- What is meaning?
- Is how meaning constructed fair?
- Do artists need to justify their work?
Nicole Brydson begins the discussion by asking the broad question “what is meaning?” to gauge how the contributors will respond to the loaded question. The conversation gets in-depth right away as Ester Neff describes how meaning is relational and is something that has an affect or is affective. Victoria Valencia explains how meaning cannot exist without purpose which Ester rebuttals by discussing how purpose has a functionality and is a capitalist form of intention while meaning is related to a sensory experience and less functional. The conversation begins to take a turn toward the relationship between art and media. Mindy Abovitz decribes the broad term of media as a prepared message in a specific platform. We begin to discuss how meaning is mediated through the sources that create media. For instance, Eric Farber describes how media generators are controlled by a few small groups of people even though there is an illusion of democracy within this system.
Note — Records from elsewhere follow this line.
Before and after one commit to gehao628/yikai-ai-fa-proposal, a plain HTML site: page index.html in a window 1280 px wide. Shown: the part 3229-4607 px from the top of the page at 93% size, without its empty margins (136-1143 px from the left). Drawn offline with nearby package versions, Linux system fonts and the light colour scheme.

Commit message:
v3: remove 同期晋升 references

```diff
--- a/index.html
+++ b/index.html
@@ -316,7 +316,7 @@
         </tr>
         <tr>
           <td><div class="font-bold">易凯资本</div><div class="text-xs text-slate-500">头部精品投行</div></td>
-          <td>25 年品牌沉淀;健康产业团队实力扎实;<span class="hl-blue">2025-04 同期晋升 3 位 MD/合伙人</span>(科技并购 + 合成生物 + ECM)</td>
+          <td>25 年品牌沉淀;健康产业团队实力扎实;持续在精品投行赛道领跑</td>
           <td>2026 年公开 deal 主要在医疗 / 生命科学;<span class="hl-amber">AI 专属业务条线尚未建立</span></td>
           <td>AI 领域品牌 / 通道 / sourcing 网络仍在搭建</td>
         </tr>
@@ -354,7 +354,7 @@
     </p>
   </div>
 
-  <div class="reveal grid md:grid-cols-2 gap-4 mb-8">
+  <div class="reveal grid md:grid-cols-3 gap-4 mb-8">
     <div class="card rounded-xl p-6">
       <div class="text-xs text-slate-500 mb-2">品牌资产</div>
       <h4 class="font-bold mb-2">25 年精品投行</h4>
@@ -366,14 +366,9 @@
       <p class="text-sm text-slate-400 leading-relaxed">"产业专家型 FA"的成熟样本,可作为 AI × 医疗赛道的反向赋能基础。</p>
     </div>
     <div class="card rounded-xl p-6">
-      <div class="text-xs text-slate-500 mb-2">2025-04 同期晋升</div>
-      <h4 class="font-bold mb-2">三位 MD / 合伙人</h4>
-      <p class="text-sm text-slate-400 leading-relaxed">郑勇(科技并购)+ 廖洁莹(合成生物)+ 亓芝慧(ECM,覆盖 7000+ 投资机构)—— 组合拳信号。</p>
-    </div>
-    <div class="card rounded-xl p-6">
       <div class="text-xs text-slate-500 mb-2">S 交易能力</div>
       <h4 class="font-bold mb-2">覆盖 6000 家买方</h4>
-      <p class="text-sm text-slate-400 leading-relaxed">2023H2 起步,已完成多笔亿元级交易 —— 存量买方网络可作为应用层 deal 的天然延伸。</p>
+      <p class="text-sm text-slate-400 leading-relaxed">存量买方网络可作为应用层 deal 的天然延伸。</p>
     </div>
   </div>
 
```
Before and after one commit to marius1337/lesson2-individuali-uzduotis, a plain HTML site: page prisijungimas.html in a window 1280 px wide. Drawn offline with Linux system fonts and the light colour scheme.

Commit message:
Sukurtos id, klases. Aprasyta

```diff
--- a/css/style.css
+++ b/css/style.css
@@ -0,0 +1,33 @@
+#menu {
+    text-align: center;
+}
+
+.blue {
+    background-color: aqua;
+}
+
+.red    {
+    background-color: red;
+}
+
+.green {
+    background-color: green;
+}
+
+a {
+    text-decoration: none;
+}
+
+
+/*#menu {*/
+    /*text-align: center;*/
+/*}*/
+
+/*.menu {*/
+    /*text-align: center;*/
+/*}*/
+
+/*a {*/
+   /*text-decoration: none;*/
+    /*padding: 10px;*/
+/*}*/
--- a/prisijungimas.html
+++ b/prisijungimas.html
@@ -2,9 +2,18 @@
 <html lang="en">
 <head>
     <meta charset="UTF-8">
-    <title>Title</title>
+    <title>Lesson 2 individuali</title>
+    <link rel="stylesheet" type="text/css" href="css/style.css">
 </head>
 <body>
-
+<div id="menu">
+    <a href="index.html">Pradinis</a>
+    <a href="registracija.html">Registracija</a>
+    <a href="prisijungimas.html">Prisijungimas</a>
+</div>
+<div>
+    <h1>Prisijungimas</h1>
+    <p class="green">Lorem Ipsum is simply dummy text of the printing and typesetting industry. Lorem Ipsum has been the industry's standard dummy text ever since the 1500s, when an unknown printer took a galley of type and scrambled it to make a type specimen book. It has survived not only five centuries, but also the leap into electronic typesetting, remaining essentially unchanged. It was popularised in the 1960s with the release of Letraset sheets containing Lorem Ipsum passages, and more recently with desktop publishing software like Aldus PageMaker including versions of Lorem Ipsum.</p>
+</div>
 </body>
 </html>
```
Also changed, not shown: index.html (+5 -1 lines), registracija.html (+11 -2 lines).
We see how the messages we receive that translate into certain types of meanings for us can be manipulated and prepared in specific ways. We begin to talk about how this relates to artists creating work and the pressure from an audience to justify this work. Rae Goodman explains that she is happy to talk about her work with an audience but the communication is the work itself and the translation of it into words can never speak louder than the work. Eric Farber talks about how the audience may know more about the work than the artist does and having to justify the work sometimes becomes problematic if the artist is incorrect. He mentions that the intention that an artist had in preparation for the work can put them on a pedestal away from the audience.